the inner lives of animals

2d86f7d8-2c56-11e8-b7e0-bf91416644a64Jennie Erin Smith at the TLS:

The German forester Peter Wohlleben shares Young’s conviction that animal beh­aviour is often rooted in individual character and choice. In The Inner Life of Animals, a follow-up to his book on trees, Wohlleben’s subjects are woodland creatures: red deer, squirrels, boar, mice and ravens, along with domestic animals he has raised. He has seen courageous fawns, depressed does, conniving roosters. Unlike Young, he is anxious to show that his observations are objectively valid. To give them heft, he highlights findings from the past decade or so, many of them by German and Austrian researchers.
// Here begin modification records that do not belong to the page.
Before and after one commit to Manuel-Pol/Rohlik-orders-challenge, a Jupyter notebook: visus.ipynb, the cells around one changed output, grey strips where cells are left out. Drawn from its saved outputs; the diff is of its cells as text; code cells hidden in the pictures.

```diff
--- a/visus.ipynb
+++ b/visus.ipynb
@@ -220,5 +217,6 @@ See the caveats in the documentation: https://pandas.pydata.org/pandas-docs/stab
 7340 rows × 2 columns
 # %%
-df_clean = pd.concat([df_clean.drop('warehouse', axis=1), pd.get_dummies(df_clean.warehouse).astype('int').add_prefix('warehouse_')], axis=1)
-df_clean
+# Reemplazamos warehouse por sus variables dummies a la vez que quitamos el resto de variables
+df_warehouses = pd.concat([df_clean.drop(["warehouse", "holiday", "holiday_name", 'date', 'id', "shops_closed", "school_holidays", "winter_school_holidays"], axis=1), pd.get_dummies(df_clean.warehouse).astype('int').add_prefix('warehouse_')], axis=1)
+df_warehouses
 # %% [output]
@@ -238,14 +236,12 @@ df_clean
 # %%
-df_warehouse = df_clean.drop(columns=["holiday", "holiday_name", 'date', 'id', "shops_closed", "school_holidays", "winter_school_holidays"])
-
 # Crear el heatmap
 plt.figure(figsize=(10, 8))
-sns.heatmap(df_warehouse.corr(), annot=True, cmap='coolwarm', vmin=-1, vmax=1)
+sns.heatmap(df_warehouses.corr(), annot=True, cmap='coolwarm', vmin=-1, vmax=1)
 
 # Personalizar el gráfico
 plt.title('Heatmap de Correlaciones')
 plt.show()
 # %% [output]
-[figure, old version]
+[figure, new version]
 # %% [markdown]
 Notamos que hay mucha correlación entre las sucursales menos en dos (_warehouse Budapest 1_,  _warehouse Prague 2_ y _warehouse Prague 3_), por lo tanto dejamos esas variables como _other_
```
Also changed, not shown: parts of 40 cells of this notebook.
Writing about bees, Wohlleben recalls his experience as a keeper to attest that “there’s a lot more going on inside their little heads” than the conventional wisdom would have it. Bees will attack people who have annoyed them in the past, while allowing trusted ones to approach, he says. He cites research by a Berlin neurobiologist that subverts the old notion that a hive of bees acts as a collective super-organism. In fact, individual bees are capable of a limited form of decision-making and planning, Wohlleben writes, and they are “self-aware”.

more here.